According to the World Bank, “State Capture” “is, the efforts of firms to shape and influence the underlying rules of the game (i.e. legislation, laws, rules, and decrees) through private payments to public officials.” To this end the IMF is in agreement. This definition, it must be stated, takes the prior question of economic ownership as being not important. An alternative perspective would argue this definition is impervious to legalised theft where the laws support the economically dominant class. What is being currently equated to state capture is not a proper description because the state has long been captured by the capitalist class.
In South Africa we saw the power of white capital play itself brazenly around the Nhlanhla Nene sacking saga. Within three days the ANC was forced by white capital to fire Van Rooyen and hire Pravin Gordhan as Minister of Finance. The whole narrative turned into Gordhan the saviour and Van Rooyen the candidate of the Guptas who in turn tried to capture the State. The power of the ruling class naturalised and legitimised their actions. What had happened in this process is that white capital has done exactly what it accuses the Guptas of doing. In this respect, because it controls the narrative, white capital was not seen as “State Capture” but as “State Rescue”. Truth is that the eight capitalists who met the ANC leadership on the 13th December last year are open to criminal charges for undermining the constitution through bullying and possible corruption because of their direct interest in the economy managed by Gordhan. As we know only the President is allowed to hire and fire ministers.

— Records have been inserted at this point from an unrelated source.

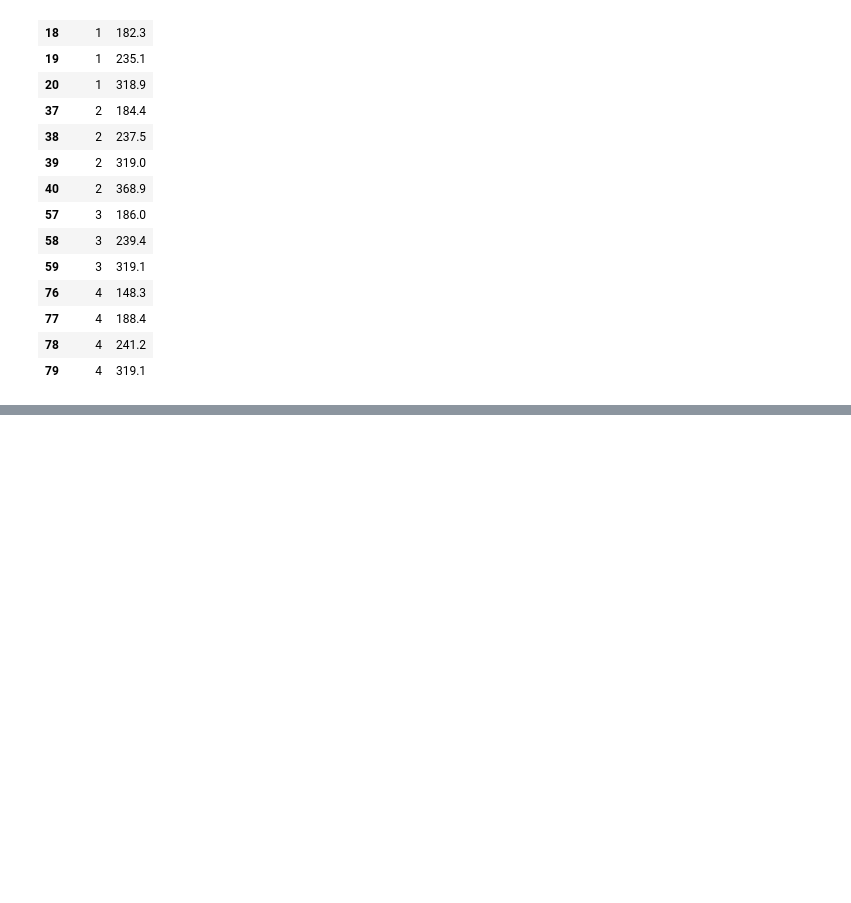
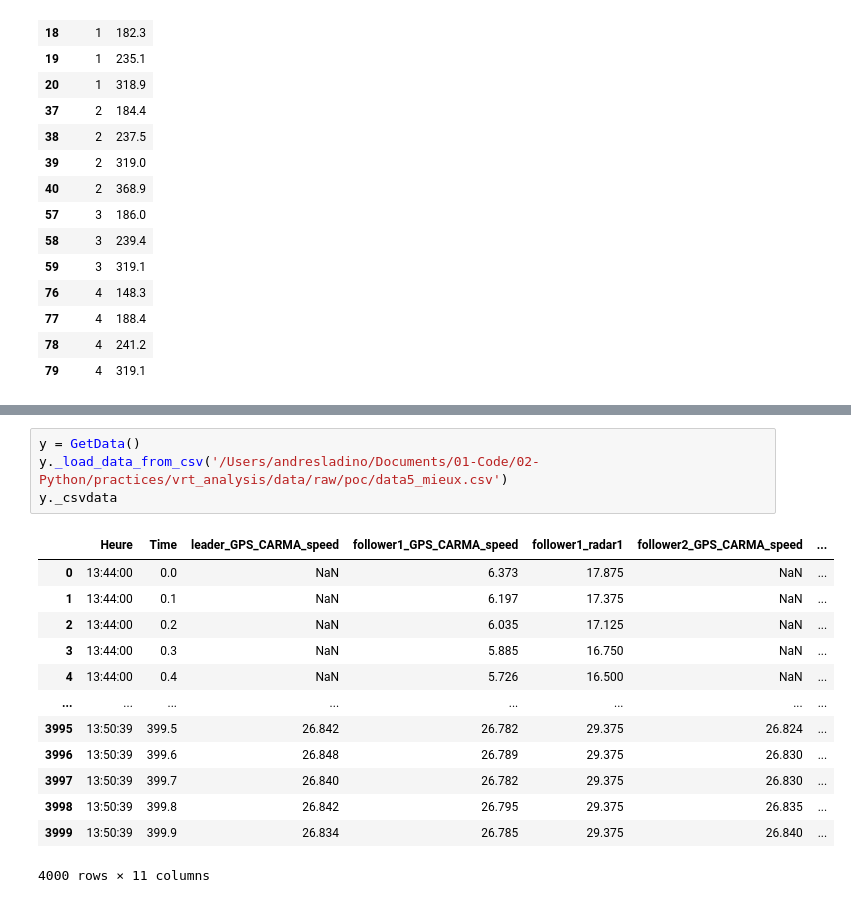
Before and after one commit to licit-lab/vrt_analysis, a Jupyter notebook: CarmaEDA.ipynb, the cells around one changed output, grey strips where cells are left out. Cells and saved outputs as stored; diff of their text form; blank space fills up the shorter version.

```diff
--- a/CarmaEDA.ipynb
+++ b/CarmaEDA.ipynb
@@ -41,0 +107,18 @@ experiment._transitiontimes
+# %%
+y = GetData()
+y._load_data_from_csv('/Users/andresladino/Documents/01-Code/02-Python/practices/vrt_analysis/data/raw/poc/data5_mieux.csv')
+y._csvdata
+# %% [output]
+|  | Heure | Time | leader_GPS_CARMA_speed | follower1_GPS_CARMA_speed | follower1_radar1 | follower2_GPS_CARMA_speed | ... |
+| 0 | 13:44:00 | 0.0 | NaN | 6.373 | 17.875 | NaN | ... |
+| 1 | 13:44:00 | 0.1 | NaN | 6.197 | 17.375 | NaN | ... |
+| 2 | 13:44:00 | 0.2 | NaN | 6.035 | 17.125 | NaN | ... |
+| 3 | 13:44:00 | 0.3 | NaN | 5.885 | 16.750 | NaN | ... |
+| 4 | 13:44:00 | 0.4 | NaN | 5.726 | 16.500 | NaN | ... |
+| ... | ... | ... | ... | ... | ... | ... | ... |
+| 3995 | 13:50:39 | 399.5 | 26.842 | 26.782 | 29.375 | 26.824 | ... |
+| 3996 | 13:50:39 | 399.6 | 26.848 | 26.789 | 29.375 | 26.830 | ... |
+| 3997 | 13:50:39 | 399.7 | 26.840 | 26.782 | 29.375 | 26.830 | ... |
+| 3998 | 13:50:39 | 399.8 | 26.842 | 26.795 | 29.375 | 26.835 | ... |
+| 3999 | 13:50:39 | 399.9 | 26.834 | 26.785 | 29.375 | 26.840 | ... |
+4000 rows × 11 columns
```
Also changed, not shown: parts of 7 cells of this notebook, 19 other files.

There is today in South Africa a battle over the economy between white capital and the Gupta family. The term “State Capture” was first used by global publications associated with white capital to project the Guptas as an unwelcome factor in the politics and economy of South Africa. This seems to be a fight back after President Zuma has been increasingly “looking East for a family feast” type of approach. In what we call a “parallel power praxis”, Zuma seems to have abandoned the State and its structures which are pro white capital and doing his own thing with the Guptas and other components of BRICS. This must have angered white capital to a point of them directly getting involved in instigating either the “Guptas must go” campaign or as we have seen increasing calls, and recently from Johan Rupert, for the President to step down. Those who have captured the State are crying about State capture. What we have here is a fight over defending the white domination of the South African economy.
It is instructive to see the power of the Rupert family. In his book, The Other Side of History: An anecdotal reflection on political transition in South Africa, Frederik Van Zyl Slabbert lets us know that President Mandela consulted the Ruperts “about major decisions”. Slabbert tells us: “In July 1998 he asked Rupert and Marinus Daling, chairman of Sanlam for their views on the proposed appointment of Tito Mboweni… as head of the Reserve Bank”. Slabbert further says that Rupert reacted negatively saying it would cause the rand to fall by some 30%. It would appear that Johann Rupert is “pissed off” because the site of power is no longer Stellenbosch but allegedly Saxonworld.
“State Capture” is a tool in the economic war. The coming ANC elective conference has added a complicating dynamic. Those who lost out in Polokwane and in Mangaung are going for broke and have identified the Guptas as a lucrative well from where to mine both political and possible financial rewards. An anti-Gupta posture immediately provides favourable media coverage with oodles of amnesia of any past transgressions. The Deputy Minister Mcebisi Jonas under normal circumstances would have his name preceded with accusations of corruption.